Fresno Mayor Ashley Swearengin released a statement saying that, “Starting construction in the Central Valley makes good sense economically, environmentally and practically. It allows us to stretch every public dollar we have the fullest, and it allows the greatest flexibility as the project moves toward connecting major population centers.”
The plan also updates cost estimates, ridership figures and funding expectations to reflect current economic realities. New numbers have the annual ridership reaching as high as 43.9 million passengers, each paying between $52 and $123 each.
The result is a fiscally sound project that will attract and drive private investment, generate strong revenues and operate without any public subsidies, just as other high speed rail networks do throughout the world.
“We have carefully constructed a business plan that is mindful of the economic and budgetary constraints facing both the state and the nation,” said Authority Board Chairman Thomas J. Umberg. “It will deliver to California and Californians a cost-effective, efficient, and sensible alternative to more highways and increased airport congestion.”
The funding for the first piece of the rail plan, which will serve as the “backbone” of the system, has already been identified through federal funds and the voter-approved Proposition 1A. This initial Central Valley section is expected to create 100,000 jobs in the next five years.
Board members, including new gubernatorial appointees Dan Richard and Mike Rossi, brought a seasoned business perspective to developing the plan, which outlines the future of the largest infrastructure project underway in the United States.
“Our role was to incorporate a business perspective into the plan to prove that it is financially viable,” Richard said. “What we present today is the culmination of a lot of sweat and hard work to ensure that taxpayers are getting the best bang for the buck.”
Part of the business plan was the High Speed Rail Authority’s sell: even at $90+ billion, it is still a bargain to update an infrastructure that would be stretched by our projected population growth. 60 million people are expected to live in the state by mid-century, and the Authority estimates say that without high speed rail California will need as much as $171 billion to meet its transportation needs.
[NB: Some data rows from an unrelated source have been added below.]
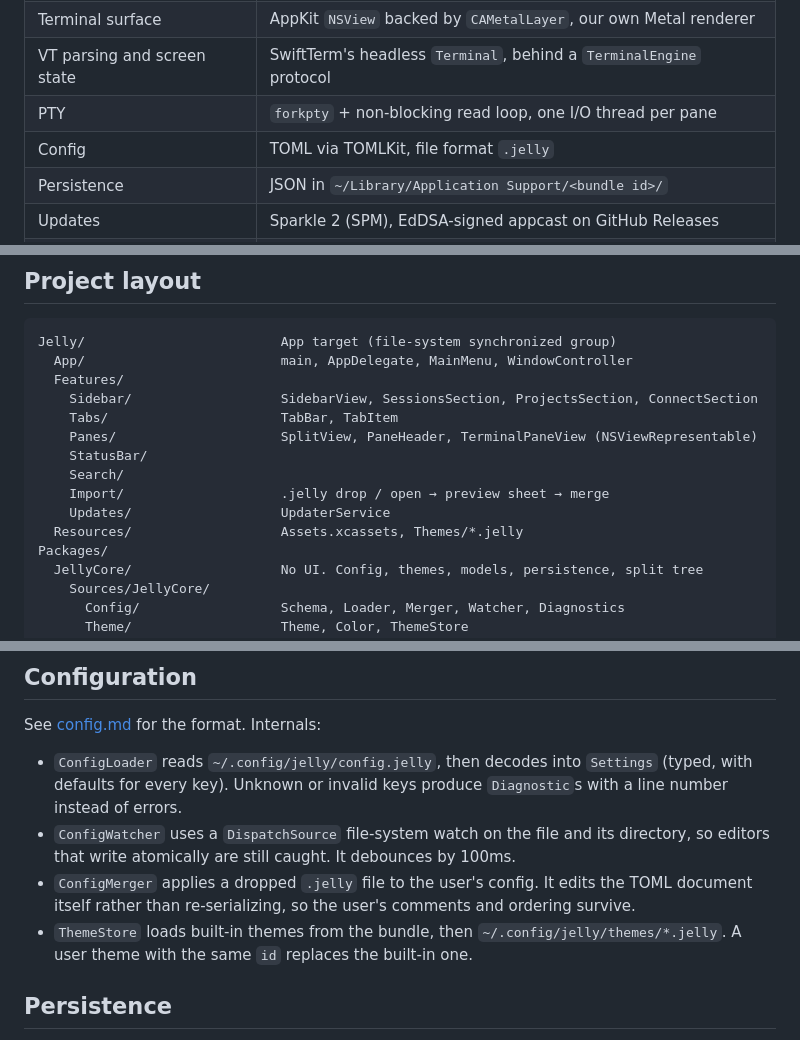
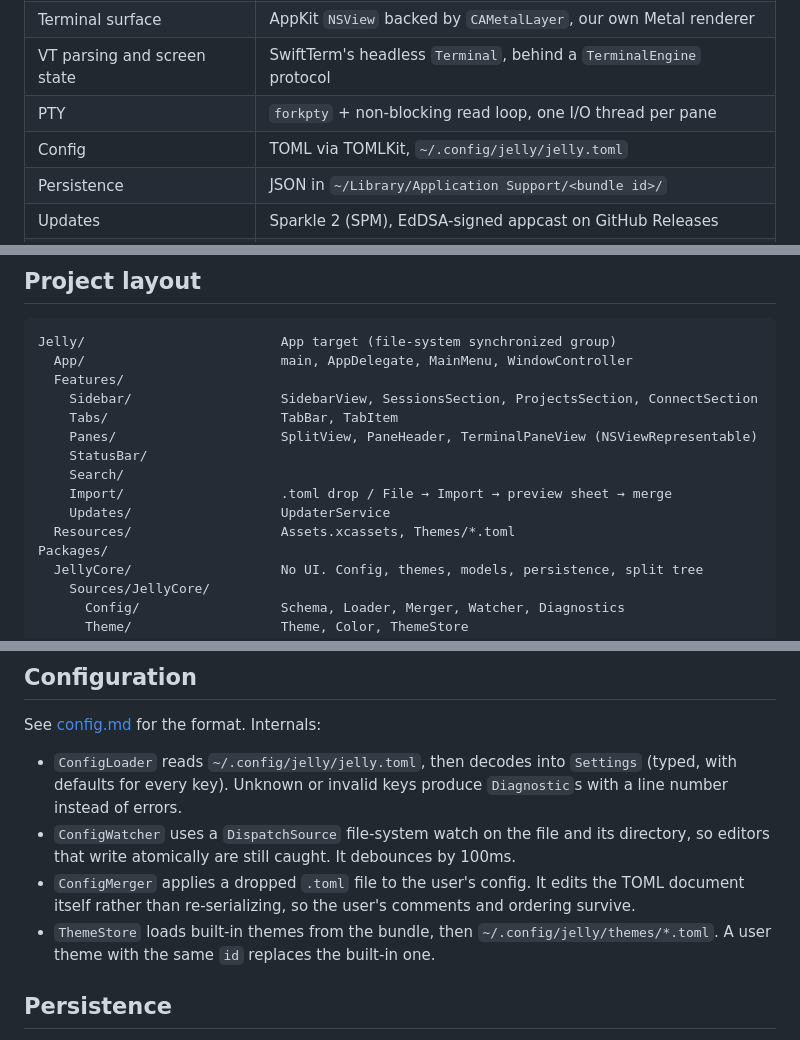
Before and after one commit to jelly-terminal/jelly, a Markdown page: docs/tech.md, 3 parts joined by grey strips. Rendered like a GitHub page.

```diff
--- a/docs/tech.md
+++ b/docs/tech.md
@@ -10,7 +10,7 @@
 | Terminal surface | AppKit `NSView` backed by `CAMetalLayer`, our own Metal renderer |
 | VT parsing and screen state | SwiftTerm's headless `Terminal`, behind a `TerminalEngine` protocol |
 | PTY | `forkpty` + non-blocking read loop, one I/O thread per pane |
-| Config | TOML via TOMLKit, file format `.jelly` |
+| Config | TOML via TOMLKit, `~/.config/jelly/jelly.toml` |
 | Persistence | JSON in `~/Library/Application Support/<bundle id>/` |
 | Updates | Sparkle 2 (SPM), EdDSA-signed appcast on GitHub Releases |
 | Release | GitHub Actions, Developer ID, notarized DMG ([release.md](release.md)) |
@@ -35,9 +35,9 @@ Jelly/                         App target (file-system synchronized group)
     Panes/                     SplitView, PaneHeader, TerminalPaneView (NSViewRepresentable)
     StatusBar/
     Search/
-    Import/                    .jelly drop / open → preview sheet → merge
+    Import/                    .toml drop / File → Import → preview sheet → merge
     Updates/                   UpdaterService
-  Resources/                   Assets.xcassets, Themes/*.jelly
+  Resources/                   Assets.xcassets, Themes/*.toml
 Packages/
   JellyCore/                   No UI. Config, themes, models, persistence, split tree
     Sources/JellyCore/
@@ -192,10 +192,10 @@ Ring buffer of packed rows (cell = codepoint/grapheme index, fg, bg, attrs), lim
 
 See [config.md](config.md) for the format. Internals:
 
-- `ConfigLoader` reads `~/.config/jelly/config.jelly`, then decodes into `Settings` (typed, with defaults for every key). Unknown or invalid keys produce `Diagnostic`s with a line number instead of errors.
+- `ConfigLoader` reads `~/.config/jelly/jelly.toml`, then decodes into `Settings` (typed, with defaults for every key). Unknown or invalid keys produce `Diagnostic`s with a line number instead of errors.
 - `ConfigWatcher` uses a `DispatchSource` file-system watch on the file and its directory, so editors that write atomically are still caught. It debounces by 100ms.
-- `ConfigMerger` applies a dropped `.jelly` file to the user's config. It edits the TOML document itself rather than re-serializing, so the user's comments and ordering survive.
-- `ThemeStore` loads built-in themes from the bundle, then `~/.config/jelly/themes/*.jelly`. A user theme with the same `id` replaces the built-in one.
+- `ConfigMerger` applies a dropped `.toml` file to the user's config. It edits the TOML document itself rather than re-serializing, so the user's comments and ordering survive.
+- `ThemeStore` loads built-in themes from the bundle, then `~/.config/jelly/themes/*.toml`. A user theme with the same `id` replaces the built-in one.
 
 ## Persistence
 
```
Also changed, not shown: other parts of docs/tech.md (+1 -1 lines), docs/product.md (+4 -4 lines).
That means an additional 2,300 lane-miles of highways, 4 runways, and 115 airline gates will need to be built.
Each segment of the construction project will have its own value and independent utility, and depending upon the availability of funding, each segment will complement the previous one while augmenting existing local and regional rail networks in a cooperative and coordinated fashion. Regional rail systems in Los Angeles and San Francisco have been receptive to the idea of blending existing services with the new system.
Additionally, no public operating subsidy will be necessary for the rail system. Like successful systems around the world, California’s high speed rail system will initially be built with public sector funds and when the system is operational ridership will drive revenues that, in turn, will attract further private-sector investment.
To protect the taxpayers’ investment, the economic assumptions including inflation, cost of materials and ridership projections, included in this plan are realistic and conservative. The ridership projections have been rigorously tested by a peer-review panel of international experts.
The new business plan is available online on the High-Speed Rail Authority’s website. The public will have 60 days to comment and help shape the final plan, which will be completed and provided to the Legislature in January 2012.